Urban buses are the first transport mode where electrification is having a significant impact today. This trend is driven primarily by the rising awareness of toxic air pollution in our cities from internal combustion engines and supported by the compelling economic, comfort, and noise advantages. We expect urban buses to be the first transport mode to reach zero emission thanks to electrification.
Some 97% of Spain’s population is being exposed to harmful levels of air pollution, a report by T&E’s Spanish member Ecologistas en Acción shows. The economic recovery has brought an increase in the use of diesel for cars, airplane jet fuel, and coal to generate electricity. The main source of pollution in urban areas, where most of the population lives, is road traffic.
Train passengers and citizens living along rail-lines must continue to breathe toxic diesel fumes, the European Parliament decided today. Sustainable transport group Transport & Environment (T&E) criticised MEPs of the environment committee for failing to require diesel trains to fit exhaust treatment systems that are now required for cars and trucks, which would have cleaned up the emissions and protected health.
The European Commission is taking legal action against the UK over claims it is exceeding limits on air pollution from traffic. Britain has two months to respond to the case that it breached EU limits for nitrogen dioxide (NO2) emissions, which cause breathing and other health problems.
Initial results from Berlin's Low Emissions Zone (LEZ) show some encouraging results.
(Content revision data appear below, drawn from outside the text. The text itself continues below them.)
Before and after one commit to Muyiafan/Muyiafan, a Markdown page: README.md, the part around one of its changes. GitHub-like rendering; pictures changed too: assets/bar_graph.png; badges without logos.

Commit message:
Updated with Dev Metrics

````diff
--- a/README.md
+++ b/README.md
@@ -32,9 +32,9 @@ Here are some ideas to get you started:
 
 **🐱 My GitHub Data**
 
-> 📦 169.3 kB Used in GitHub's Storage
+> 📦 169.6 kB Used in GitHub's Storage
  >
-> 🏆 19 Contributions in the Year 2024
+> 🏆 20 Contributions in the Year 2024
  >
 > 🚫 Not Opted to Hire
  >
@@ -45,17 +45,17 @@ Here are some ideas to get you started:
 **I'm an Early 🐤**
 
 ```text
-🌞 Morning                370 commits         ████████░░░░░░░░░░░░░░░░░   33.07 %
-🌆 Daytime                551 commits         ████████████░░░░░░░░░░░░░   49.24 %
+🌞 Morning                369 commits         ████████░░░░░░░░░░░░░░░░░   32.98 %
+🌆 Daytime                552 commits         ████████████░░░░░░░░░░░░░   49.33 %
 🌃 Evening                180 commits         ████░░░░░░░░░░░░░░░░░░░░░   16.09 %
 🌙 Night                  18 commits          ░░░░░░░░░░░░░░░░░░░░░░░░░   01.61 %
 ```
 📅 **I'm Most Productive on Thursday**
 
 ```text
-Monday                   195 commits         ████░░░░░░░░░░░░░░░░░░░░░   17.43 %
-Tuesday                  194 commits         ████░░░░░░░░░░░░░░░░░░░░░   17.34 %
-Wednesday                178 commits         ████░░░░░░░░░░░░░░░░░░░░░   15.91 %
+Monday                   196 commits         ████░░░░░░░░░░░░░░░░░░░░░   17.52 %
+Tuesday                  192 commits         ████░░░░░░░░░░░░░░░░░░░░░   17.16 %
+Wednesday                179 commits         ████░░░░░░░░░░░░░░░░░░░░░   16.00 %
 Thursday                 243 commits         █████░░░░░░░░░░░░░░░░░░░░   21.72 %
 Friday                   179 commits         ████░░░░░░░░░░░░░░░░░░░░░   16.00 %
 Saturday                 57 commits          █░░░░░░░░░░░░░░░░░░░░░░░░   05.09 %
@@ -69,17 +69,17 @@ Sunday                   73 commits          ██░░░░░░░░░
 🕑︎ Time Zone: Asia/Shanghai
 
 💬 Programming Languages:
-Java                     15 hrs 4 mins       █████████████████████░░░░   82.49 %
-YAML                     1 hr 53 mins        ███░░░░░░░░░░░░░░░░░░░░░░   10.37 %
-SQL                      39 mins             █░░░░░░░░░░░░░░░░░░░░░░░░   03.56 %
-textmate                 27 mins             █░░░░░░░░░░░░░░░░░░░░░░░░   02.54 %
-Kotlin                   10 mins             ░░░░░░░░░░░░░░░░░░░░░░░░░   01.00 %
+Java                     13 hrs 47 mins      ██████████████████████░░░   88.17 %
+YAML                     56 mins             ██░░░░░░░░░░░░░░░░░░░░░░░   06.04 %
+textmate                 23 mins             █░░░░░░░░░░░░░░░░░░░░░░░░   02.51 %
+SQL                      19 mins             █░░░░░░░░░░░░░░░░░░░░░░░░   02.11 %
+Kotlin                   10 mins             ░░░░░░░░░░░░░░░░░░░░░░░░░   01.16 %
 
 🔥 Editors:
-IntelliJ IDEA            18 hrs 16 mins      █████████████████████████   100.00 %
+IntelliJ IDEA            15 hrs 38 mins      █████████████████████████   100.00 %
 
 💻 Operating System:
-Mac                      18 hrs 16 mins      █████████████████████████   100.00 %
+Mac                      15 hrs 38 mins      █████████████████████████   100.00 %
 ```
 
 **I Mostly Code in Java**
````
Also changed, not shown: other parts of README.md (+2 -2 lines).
The European Environmental Bureau (EEB) and Transport and Environment (T&E) have welcomed today's vote in the European Parliament on 'EURO VI' air pollution limits for new lorries and buses sold in Europe from 2012-13.
The Commission’s long-awaited draft legislation on the rules for public authorities to buy road vehicles came out in December, and as expected they will require all authorities in the EU to consider the lifetime cost of pollution emissions and fuel consumption. The principle of bodies such as public transport authorities paying more for vehicles that are environmentally better than cheaper options has been accepted for some time, but the new legislation proposes a harmonised EU methodology for calculating the lifecycle costs of fuel, carbon dioxide, nitrogen oxides, hydrocarbons and particulate matter. One study predicts the proposed law could save up to 1.9 million tonnes of CO2 a year by 2017.